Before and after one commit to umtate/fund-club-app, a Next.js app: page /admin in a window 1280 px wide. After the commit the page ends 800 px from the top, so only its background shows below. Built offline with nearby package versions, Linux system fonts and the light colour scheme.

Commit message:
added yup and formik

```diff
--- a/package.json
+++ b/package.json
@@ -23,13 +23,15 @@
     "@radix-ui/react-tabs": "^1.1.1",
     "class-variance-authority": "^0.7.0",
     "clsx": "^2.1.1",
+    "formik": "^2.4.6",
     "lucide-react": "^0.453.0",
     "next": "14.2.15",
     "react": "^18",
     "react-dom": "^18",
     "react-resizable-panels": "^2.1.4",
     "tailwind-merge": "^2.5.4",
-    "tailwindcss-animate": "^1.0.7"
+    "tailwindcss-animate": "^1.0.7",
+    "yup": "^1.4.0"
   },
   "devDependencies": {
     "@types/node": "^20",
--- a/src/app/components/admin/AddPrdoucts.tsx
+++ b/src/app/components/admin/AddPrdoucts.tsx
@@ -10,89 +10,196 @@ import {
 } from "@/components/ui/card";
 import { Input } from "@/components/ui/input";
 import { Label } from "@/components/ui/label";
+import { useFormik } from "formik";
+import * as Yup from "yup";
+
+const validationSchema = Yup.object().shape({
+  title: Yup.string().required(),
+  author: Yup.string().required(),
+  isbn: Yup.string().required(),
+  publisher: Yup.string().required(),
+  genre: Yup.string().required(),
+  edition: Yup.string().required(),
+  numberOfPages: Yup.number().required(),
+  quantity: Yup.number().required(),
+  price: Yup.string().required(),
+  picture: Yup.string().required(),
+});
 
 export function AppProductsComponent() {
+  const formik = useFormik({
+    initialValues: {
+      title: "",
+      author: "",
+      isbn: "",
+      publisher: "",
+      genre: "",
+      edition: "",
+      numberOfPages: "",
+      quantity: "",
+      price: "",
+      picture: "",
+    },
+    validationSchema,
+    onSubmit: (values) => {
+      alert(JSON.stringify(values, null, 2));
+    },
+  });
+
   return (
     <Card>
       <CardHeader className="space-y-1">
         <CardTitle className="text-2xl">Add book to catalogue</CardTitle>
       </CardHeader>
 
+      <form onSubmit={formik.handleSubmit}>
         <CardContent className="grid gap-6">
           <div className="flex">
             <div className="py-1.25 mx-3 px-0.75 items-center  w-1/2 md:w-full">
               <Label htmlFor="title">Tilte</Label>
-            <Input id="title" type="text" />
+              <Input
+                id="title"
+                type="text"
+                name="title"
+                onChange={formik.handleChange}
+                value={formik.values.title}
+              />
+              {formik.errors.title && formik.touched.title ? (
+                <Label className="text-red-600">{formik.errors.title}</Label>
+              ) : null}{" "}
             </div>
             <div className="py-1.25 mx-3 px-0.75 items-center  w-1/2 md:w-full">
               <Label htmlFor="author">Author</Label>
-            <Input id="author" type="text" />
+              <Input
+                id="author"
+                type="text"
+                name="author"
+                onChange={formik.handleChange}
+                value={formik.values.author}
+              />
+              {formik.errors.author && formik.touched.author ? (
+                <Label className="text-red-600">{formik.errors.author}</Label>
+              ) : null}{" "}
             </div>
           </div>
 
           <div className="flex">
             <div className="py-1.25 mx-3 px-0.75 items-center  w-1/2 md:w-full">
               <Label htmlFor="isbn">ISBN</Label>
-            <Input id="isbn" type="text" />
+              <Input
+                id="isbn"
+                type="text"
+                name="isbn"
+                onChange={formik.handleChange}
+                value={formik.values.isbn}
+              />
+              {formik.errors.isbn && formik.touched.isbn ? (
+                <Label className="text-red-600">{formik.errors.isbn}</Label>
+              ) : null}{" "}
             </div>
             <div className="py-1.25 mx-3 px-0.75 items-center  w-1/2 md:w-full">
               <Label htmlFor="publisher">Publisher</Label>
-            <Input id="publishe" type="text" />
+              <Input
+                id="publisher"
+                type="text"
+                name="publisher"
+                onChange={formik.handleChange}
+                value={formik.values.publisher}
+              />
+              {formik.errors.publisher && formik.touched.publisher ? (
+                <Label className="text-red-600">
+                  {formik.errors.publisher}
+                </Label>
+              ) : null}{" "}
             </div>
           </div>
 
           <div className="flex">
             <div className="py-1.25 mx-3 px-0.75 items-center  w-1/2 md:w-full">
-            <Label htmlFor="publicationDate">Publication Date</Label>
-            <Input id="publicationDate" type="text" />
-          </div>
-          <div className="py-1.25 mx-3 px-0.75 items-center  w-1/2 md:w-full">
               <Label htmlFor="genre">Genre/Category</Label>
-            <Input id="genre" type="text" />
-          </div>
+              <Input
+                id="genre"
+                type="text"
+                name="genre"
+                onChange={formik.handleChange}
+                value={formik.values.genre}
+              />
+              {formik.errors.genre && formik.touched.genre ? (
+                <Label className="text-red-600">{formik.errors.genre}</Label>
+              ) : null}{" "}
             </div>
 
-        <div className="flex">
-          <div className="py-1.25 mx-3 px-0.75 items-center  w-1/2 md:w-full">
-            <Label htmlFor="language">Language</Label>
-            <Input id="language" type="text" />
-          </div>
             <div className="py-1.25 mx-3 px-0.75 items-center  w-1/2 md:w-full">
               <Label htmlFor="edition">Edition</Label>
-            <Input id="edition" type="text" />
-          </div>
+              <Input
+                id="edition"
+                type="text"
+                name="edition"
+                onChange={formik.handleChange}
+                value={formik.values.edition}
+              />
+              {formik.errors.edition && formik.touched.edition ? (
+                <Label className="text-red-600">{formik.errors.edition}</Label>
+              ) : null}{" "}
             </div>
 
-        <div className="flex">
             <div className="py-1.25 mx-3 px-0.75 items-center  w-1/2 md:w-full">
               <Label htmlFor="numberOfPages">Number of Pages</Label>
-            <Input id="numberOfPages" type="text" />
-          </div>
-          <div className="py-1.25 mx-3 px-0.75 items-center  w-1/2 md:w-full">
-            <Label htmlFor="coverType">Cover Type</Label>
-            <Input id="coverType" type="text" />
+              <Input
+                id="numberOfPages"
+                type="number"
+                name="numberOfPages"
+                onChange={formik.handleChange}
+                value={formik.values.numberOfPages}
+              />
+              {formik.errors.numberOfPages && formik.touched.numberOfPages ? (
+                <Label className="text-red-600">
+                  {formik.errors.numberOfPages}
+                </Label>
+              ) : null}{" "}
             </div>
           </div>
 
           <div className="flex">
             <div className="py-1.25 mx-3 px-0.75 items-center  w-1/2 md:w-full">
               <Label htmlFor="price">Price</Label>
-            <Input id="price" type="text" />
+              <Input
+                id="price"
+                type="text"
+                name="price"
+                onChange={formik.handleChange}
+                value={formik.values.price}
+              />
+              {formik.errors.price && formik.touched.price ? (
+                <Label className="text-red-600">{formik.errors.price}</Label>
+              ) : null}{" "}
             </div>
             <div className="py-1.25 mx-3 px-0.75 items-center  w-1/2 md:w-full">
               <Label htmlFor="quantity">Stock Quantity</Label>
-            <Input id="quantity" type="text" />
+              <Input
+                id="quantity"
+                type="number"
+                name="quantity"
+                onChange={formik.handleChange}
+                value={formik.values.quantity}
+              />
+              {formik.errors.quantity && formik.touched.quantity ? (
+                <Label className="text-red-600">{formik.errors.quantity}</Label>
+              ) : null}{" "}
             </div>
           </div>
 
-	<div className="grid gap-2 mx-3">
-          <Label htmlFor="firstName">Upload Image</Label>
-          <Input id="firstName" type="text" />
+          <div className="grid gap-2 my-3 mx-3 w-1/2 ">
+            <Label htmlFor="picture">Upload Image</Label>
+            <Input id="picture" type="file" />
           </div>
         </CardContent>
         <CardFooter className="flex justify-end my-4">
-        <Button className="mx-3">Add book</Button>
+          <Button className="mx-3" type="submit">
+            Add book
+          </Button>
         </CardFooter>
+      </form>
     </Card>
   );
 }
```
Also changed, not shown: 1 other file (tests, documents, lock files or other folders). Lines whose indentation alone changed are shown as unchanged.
====
TO DO> Determine the number of lines in the entries that contain "components", then write that number alone.

RESULT> 5